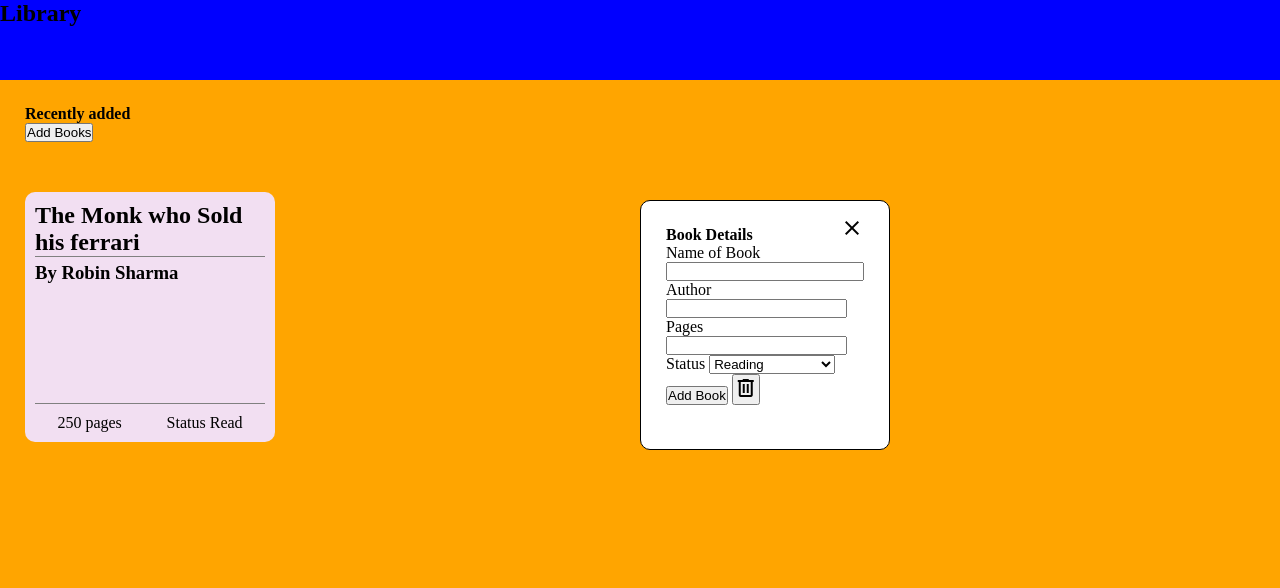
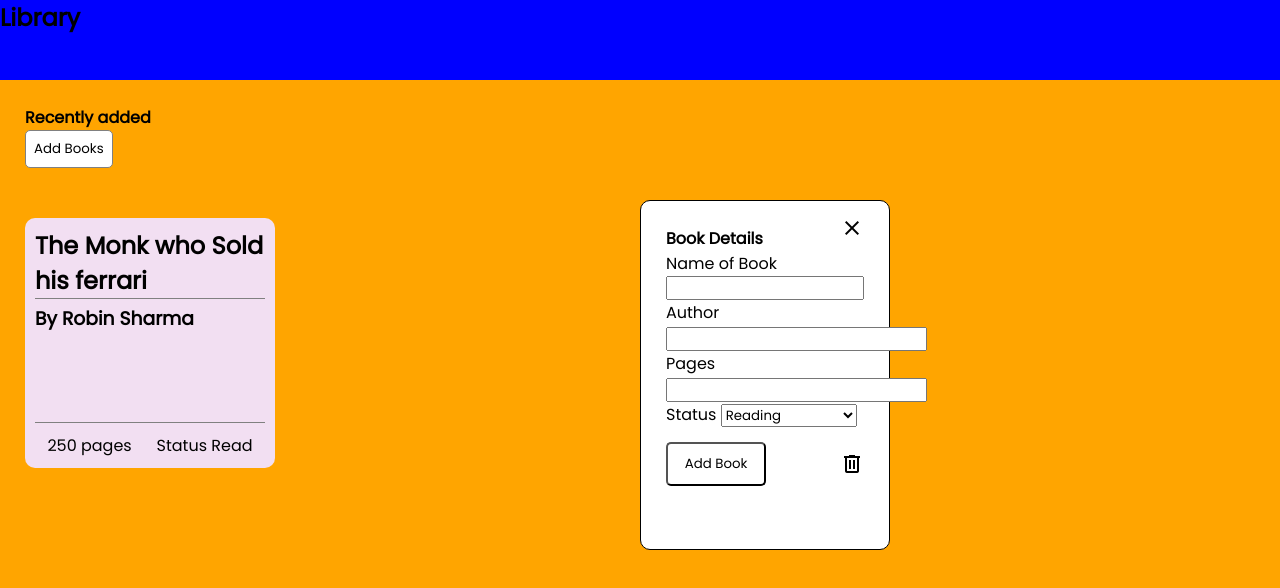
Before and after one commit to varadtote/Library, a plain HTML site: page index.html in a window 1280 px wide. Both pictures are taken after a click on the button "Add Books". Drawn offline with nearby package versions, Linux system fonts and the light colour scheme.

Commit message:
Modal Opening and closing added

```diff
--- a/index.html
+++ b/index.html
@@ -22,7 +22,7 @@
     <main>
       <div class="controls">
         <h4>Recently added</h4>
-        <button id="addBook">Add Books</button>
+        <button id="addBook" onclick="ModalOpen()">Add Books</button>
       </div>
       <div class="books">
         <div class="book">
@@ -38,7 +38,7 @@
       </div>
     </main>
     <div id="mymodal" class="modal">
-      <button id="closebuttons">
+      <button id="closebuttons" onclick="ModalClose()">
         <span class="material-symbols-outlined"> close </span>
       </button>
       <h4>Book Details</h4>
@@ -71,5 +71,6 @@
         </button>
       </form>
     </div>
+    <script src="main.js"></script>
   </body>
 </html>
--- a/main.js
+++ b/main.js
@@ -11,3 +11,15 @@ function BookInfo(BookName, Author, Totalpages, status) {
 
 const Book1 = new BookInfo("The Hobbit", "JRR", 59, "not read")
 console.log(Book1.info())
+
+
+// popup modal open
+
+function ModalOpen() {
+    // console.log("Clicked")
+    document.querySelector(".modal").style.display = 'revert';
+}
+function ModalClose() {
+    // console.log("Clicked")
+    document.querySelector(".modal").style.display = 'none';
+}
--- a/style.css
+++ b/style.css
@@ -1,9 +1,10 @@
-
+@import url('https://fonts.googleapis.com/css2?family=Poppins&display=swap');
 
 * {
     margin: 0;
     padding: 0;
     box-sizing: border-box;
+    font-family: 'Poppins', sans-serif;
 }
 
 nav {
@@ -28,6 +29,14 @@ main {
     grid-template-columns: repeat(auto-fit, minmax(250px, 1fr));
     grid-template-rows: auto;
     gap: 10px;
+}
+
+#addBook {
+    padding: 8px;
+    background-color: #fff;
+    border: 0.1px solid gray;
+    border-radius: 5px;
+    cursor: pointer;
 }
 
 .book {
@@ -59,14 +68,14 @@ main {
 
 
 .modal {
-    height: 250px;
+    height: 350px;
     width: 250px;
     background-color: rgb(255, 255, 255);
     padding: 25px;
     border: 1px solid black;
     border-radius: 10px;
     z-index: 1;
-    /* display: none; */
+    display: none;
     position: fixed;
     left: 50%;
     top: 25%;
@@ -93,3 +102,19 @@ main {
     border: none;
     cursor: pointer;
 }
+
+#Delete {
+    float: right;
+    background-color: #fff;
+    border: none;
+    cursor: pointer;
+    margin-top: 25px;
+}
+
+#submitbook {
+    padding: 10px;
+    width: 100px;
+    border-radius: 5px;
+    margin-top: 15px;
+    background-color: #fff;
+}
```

+ + + +

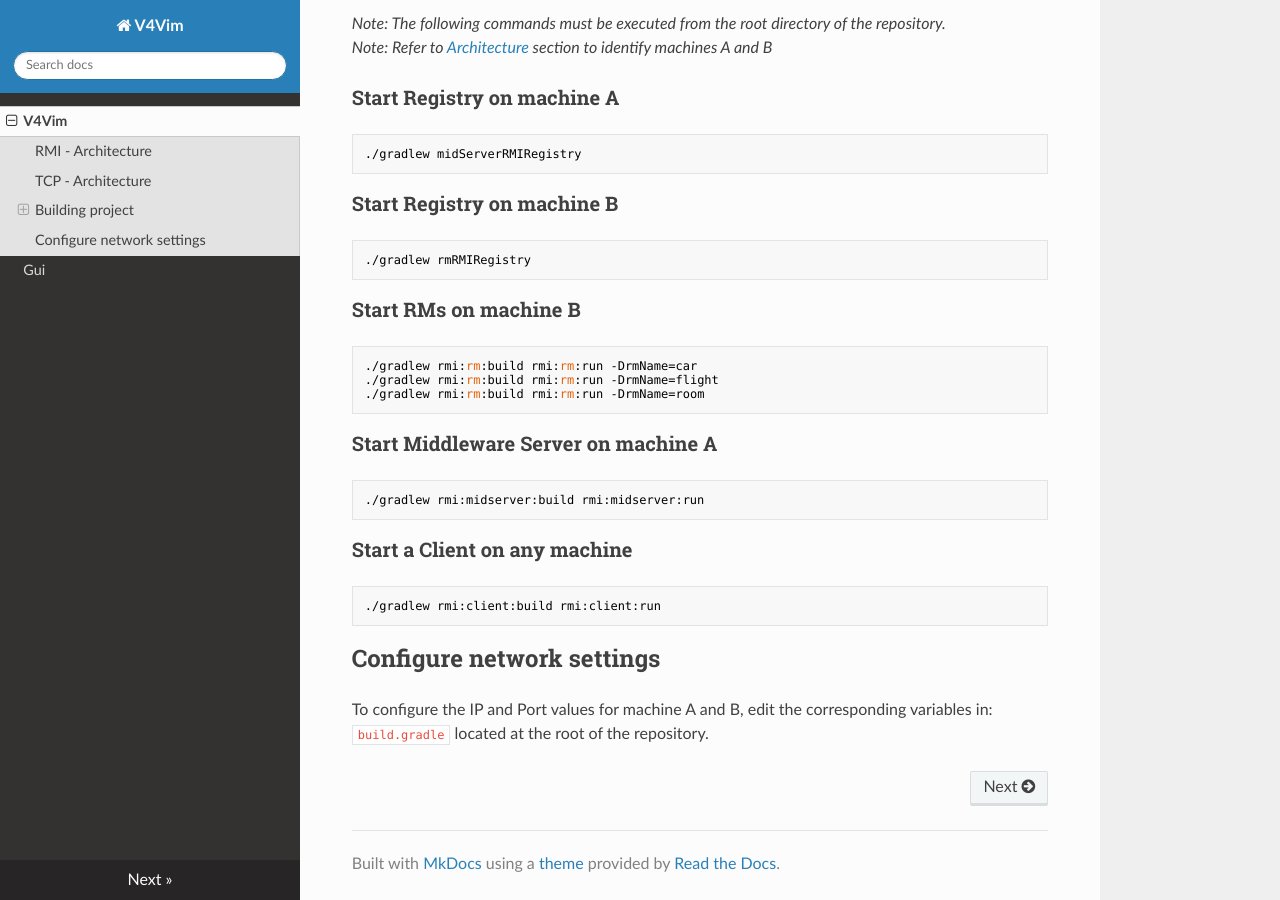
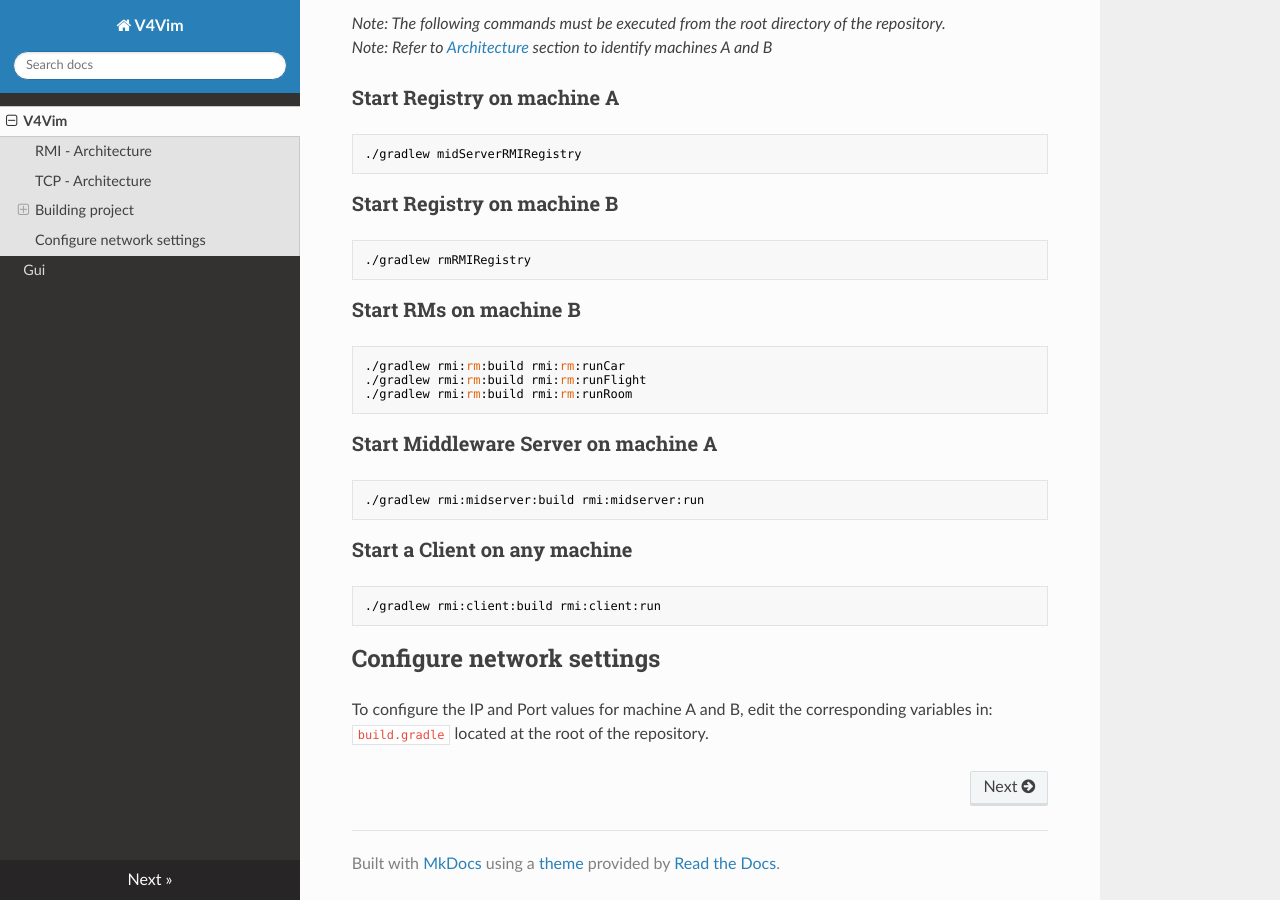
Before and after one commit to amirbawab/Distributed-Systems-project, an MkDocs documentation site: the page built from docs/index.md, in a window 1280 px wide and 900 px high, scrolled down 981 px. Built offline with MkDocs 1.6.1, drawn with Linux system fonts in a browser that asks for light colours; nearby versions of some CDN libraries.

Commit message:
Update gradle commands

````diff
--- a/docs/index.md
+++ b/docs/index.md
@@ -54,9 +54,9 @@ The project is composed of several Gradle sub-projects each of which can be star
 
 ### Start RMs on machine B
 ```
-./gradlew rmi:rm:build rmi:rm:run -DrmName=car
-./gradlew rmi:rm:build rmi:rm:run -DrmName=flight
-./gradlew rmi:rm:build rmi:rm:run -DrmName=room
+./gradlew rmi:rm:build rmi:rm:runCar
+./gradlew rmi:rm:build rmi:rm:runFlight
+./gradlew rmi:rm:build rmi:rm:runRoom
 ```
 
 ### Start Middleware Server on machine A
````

+ + + +

■ WORK TO BE COMPLETED ■
Pull from the data each line where the string "padding" turns up.

■ RESULT ■
     padding: 0;
+    padding: 8px;
     padding: 25px;
+    padding: 10px;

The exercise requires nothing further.